Back in Feb. 2006, I listed the many kinds of wireless networks that would be built for a so-called "Wi-Fi" deployment citywide--and thus lines of revenue--that service providers should engage in to have the chance at success, along with a list of potential services deriving from that. Service providers should be offering, and cities requiring, public safety networks, public access, municipal worker access, mobility applications and device support, and residential and business service.
(Esme Vos notes a significant error in the story that I missed: the reporter says most muni-Fi networks are paid for by the cities: "Most communities, including Lompoc, paid for their projects.
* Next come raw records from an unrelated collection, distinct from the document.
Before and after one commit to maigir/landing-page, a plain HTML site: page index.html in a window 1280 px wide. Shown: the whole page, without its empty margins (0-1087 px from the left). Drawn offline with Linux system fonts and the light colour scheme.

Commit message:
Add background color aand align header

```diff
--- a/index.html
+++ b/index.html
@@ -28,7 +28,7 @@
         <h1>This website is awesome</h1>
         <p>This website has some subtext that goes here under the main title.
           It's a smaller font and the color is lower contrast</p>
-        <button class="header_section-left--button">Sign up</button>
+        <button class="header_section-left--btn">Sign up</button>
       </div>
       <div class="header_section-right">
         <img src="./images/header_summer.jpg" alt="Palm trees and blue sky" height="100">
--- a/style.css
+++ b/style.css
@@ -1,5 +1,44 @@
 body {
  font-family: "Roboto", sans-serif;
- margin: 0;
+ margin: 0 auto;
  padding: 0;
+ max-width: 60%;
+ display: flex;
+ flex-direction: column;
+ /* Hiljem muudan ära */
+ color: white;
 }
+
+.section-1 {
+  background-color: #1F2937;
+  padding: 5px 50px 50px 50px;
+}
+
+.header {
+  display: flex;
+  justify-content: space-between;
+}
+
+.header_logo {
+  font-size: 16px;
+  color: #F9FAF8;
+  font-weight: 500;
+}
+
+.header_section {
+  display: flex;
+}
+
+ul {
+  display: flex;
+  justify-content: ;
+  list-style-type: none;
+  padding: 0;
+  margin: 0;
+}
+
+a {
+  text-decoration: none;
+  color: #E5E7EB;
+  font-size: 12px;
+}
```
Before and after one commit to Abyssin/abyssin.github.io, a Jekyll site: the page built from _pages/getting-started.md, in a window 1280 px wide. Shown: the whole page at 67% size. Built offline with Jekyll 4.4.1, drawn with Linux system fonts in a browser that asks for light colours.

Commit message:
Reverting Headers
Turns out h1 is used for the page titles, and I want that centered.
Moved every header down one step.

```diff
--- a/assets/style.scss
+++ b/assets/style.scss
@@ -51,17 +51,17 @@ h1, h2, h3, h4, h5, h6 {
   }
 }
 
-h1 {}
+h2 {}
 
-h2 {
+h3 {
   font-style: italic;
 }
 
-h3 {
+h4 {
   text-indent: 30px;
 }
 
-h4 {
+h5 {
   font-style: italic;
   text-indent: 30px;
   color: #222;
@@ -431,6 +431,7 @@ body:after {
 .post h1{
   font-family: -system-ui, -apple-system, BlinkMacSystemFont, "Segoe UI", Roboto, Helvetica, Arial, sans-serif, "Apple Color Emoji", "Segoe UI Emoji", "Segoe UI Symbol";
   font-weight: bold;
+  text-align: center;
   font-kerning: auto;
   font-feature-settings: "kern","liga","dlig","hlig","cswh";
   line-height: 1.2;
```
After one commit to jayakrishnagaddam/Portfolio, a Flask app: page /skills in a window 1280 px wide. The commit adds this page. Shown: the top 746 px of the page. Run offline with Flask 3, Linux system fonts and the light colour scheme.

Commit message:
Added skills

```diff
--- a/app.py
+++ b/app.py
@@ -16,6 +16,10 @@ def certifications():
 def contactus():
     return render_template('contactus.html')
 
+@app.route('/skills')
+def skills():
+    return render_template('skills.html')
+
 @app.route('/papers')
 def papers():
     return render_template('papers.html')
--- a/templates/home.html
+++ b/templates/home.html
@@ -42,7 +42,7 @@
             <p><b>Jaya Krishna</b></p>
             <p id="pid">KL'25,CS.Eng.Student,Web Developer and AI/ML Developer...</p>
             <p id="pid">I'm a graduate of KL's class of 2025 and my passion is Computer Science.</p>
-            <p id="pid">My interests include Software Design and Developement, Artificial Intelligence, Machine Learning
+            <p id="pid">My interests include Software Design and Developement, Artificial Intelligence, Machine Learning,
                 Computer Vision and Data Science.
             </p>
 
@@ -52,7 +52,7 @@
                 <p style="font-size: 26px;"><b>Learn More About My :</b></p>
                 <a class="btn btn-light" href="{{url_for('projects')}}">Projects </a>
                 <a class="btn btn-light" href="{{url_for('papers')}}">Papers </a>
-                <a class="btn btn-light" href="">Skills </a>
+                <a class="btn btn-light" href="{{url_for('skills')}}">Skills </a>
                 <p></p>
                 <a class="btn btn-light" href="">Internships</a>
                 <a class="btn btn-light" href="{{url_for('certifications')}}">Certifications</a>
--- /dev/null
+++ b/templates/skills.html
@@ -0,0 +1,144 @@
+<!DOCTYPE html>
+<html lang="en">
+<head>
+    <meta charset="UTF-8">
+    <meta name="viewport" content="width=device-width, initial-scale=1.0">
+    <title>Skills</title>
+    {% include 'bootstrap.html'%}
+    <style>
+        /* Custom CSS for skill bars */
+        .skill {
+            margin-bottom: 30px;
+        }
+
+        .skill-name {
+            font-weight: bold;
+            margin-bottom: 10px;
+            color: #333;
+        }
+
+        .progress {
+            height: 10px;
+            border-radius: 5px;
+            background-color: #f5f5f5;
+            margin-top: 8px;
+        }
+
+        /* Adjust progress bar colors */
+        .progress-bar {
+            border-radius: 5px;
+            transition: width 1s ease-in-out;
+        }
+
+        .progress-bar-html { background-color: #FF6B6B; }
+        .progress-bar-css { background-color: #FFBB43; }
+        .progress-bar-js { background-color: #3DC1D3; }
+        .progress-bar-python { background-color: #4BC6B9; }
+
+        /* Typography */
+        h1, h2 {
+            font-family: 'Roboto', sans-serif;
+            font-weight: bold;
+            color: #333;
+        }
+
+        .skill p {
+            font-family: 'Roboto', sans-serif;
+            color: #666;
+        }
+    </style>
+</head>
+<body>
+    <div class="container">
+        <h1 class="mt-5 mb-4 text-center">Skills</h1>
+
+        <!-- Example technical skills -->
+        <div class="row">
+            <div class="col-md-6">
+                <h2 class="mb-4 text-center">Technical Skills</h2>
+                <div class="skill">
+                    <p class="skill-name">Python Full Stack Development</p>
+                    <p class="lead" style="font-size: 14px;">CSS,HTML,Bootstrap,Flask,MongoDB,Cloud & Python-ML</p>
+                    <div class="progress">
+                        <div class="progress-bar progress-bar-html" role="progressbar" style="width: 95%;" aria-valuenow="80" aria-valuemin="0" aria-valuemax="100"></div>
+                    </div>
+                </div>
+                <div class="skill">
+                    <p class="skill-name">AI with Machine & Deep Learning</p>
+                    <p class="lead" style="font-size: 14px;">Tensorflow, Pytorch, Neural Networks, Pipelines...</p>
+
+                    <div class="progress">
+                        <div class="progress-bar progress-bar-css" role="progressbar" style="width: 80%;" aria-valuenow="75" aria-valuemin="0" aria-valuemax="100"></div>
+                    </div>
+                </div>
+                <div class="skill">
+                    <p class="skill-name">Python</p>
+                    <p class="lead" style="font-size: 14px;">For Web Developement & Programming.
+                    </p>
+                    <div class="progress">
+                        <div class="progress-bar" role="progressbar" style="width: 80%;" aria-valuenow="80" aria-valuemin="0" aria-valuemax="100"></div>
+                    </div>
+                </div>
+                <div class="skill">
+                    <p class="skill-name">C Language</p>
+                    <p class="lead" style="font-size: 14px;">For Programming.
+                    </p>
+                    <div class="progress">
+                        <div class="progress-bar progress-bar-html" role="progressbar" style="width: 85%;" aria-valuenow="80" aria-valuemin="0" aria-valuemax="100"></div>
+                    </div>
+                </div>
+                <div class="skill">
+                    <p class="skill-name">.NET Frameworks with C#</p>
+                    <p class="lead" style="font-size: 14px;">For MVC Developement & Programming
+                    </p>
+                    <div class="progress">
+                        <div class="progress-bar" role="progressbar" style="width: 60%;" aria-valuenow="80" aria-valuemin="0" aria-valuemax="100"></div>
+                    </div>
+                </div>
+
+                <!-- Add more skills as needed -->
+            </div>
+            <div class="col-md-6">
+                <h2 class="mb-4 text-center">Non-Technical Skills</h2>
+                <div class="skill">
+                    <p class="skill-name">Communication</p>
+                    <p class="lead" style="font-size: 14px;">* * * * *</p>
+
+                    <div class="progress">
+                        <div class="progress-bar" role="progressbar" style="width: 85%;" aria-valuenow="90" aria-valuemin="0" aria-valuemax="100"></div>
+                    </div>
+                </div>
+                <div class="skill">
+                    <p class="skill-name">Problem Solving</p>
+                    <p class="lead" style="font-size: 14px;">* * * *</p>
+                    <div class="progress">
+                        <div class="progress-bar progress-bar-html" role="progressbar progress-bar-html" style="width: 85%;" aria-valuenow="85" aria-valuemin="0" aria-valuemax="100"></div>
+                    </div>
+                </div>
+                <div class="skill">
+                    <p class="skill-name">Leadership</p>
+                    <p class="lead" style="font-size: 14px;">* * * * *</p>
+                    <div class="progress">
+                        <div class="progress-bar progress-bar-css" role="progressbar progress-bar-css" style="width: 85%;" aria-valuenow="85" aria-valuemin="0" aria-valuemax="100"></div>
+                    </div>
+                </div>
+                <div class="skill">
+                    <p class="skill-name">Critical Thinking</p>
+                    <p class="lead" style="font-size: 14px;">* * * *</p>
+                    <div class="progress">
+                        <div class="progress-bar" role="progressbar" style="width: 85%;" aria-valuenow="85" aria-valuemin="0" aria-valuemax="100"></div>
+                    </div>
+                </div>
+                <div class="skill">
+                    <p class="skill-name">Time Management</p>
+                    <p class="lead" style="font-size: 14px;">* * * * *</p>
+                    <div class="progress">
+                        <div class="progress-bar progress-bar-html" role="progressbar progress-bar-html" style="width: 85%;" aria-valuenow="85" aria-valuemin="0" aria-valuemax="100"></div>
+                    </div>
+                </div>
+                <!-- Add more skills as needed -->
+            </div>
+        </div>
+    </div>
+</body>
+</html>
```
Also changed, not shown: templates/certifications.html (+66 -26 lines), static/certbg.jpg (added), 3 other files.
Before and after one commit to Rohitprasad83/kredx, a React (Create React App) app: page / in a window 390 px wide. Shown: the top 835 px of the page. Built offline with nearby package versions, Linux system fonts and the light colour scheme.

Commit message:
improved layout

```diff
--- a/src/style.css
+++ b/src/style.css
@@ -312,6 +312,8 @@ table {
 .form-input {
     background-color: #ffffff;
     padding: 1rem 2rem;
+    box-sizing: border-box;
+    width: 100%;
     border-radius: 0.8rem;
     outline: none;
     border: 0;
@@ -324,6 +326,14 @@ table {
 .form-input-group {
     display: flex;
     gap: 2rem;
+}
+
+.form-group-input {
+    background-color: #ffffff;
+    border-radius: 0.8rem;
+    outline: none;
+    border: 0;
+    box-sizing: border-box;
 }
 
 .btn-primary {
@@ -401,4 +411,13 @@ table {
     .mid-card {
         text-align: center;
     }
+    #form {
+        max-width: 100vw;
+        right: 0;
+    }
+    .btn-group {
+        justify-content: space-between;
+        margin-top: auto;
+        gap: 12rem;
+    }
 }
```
Elsewhere, private companies agreed to absorb costs for the chance to sell services or ads." The vast majority of city-wide networks are built on the provider's dime. However, there is still the concern that networks, once built, could become a city liability if the city and its residents depend upon it and the provider wants to shut it down or goes bankrupt. Update: AP ran a correction.)
Houston tech reporter says city should own its own Wi-Fi: In the wake of the above and other articles about metro-scale Wi-Fi networks failing to earn out early, Dwight Silverman repeats his contention that Houston's 600 sq. mi. network should be built out by the city rather than a private firm. "Ubiquitous, reliable and robust connectivity to the Internet is to the 21st century what a network of paved roads was to the 20th, and should be enacted for the public good." He suggests if that's not possible that the incumbent wired providers pay EarthLink so that cable and DSL customers also have free access to the citywide network. (That ain't going to happen: EarthLink will charge $8 to $12 per month on a wholesale basis, and I suspect Time Warner/Comcast and AT&T would rather not give away that sliver of their margin.)